▶ RECORDS TO PROCESS
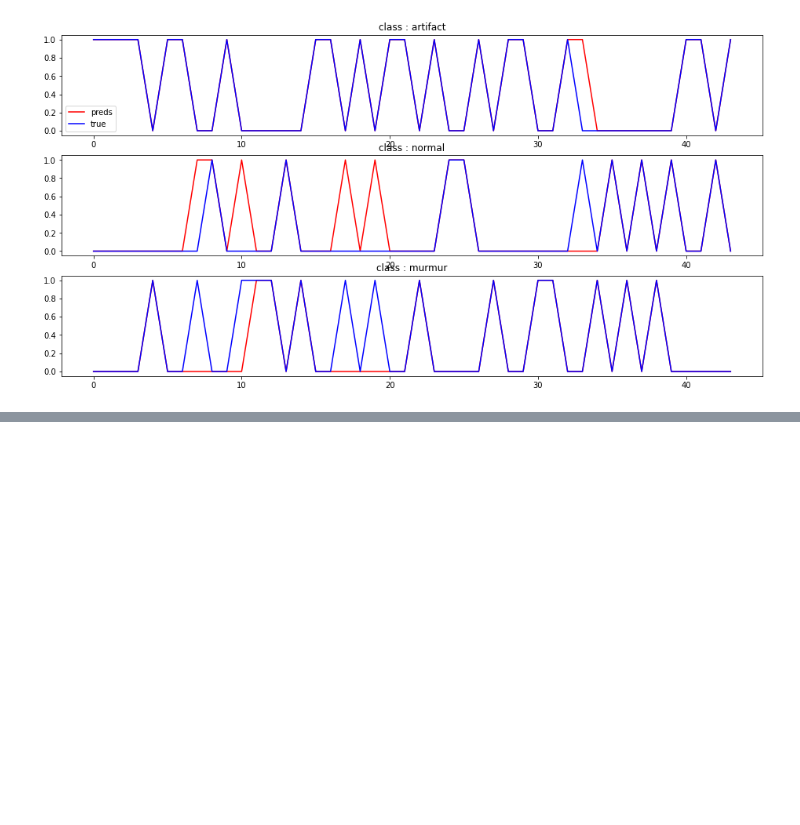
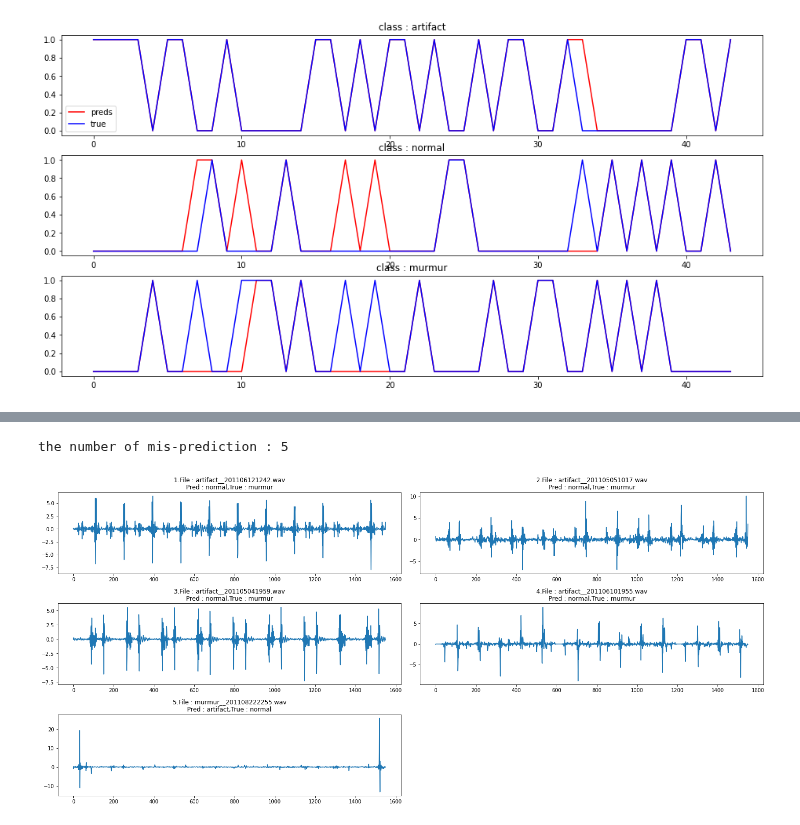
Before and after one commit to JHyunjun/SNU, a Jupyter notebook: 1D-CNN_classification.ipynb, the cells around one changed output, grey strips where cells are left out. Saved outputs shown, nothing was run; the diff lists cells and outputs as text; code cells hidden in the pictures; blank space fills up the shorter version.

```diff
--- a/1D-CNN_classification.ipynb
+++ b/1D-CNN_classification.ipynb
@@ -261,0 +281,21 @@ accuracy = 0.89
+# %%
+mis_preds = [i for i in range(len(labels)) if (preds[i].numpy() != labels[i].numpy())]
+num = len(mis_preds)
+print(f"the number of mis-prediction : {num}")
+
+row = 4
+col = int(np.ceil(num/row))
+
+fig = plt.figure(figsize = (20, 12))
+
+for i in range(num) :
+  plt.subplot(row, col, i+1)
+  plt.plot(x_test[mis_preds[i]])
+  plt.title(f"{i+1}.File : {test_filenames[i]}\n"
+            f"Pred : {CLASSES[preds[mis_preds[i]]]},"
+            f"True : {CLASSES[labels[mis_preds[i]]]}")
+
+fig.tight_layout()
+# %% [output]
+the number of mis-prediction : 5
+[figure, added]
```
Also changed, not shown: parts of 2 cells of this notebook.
* * *
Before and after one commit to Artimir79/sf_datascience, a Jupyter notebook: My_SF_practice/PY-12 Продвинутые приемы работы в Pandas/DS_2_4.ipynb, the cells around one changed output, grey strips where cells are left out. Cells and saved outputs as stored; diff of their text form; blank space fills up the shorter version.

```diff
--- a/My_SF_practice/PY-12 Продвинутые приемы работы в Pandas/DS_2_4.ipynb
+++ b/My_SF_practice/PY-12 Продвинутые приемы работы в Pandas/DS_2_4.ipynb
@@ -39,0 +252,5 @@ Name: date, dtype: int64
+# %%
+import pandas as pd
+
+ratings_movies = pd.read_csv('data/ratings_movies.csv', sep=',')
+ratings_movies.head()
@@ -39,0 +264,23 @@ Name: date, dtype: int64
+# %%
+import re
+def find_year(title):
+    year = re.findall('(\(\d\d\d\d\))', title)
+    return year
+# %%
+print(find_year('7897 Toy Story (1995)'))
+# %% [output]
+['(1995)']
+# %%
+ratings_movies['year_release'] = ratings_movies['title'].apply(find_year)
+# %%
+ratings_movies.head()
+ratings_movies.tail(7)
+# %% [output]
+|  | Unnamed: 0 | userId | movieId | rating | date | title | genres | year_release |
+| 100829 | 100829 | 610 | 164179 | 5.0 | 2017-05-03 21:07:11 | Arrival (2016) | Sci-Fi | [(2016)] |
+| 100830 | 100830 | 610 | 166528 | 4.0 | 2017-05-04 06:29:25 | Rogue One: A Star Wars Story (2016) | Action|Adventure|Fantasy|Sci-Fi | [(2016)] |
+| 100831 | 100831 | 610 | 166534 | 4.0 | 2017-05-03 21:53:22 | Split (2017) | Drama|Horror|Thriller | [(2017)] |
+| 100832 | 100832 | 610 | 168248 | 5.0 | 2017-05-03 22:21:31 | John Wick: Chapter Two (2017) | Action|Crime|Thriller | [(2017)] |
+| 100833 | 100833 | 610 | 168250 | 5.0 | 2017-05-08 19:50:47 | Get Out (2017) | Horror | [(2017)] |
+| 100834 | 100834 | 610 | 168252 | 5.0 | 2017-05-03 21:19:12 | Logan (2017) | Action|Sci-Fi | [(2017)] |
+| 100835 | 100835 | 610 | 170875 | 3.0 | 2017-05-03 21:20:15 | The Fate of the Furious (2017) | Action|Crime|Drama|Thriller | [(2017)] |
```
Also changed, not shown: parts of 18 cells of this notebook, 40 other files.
---
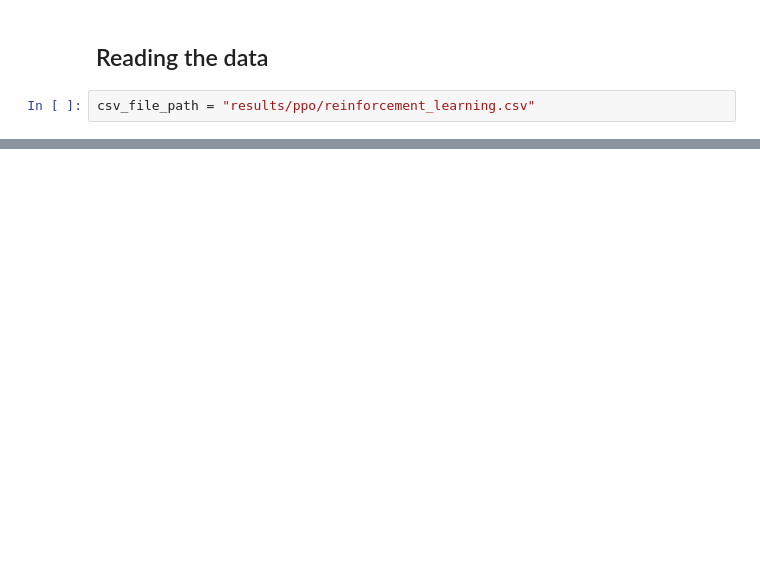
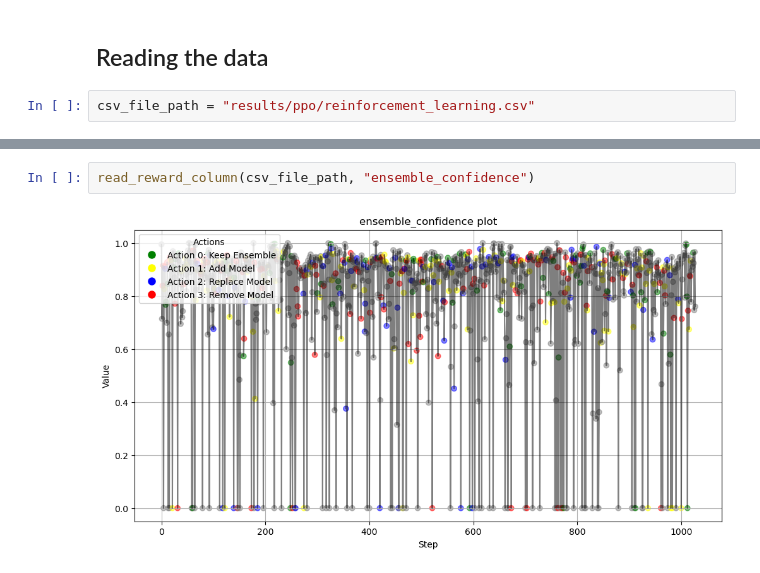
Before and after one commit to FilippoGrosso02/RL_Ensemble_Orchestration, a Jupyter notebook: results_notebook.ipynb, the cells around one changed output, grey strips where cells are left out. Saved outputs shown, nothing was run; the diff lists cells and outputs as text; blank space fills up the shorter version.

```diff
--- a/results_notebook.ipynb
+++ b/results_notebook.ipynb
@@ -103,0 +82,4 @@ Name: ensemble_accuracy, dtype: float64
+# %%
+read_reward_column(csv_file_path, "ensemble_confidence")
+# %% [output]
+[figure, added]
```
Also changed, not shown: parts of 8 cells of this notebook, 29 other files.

▶ WHAT THIS TASK INVOLVES
Scan the entries above for the string "parts" and copy each line containing it.

▶ RESPONSE TO THE EXERCISE
Also changed, not shown: parts of 2 cells of this notebook.
Also changed, not shown: parts of 18 cells of this notebook, 40 other files.
Also changed, not shown: parts of 8 cells of this notebook, 29 other files.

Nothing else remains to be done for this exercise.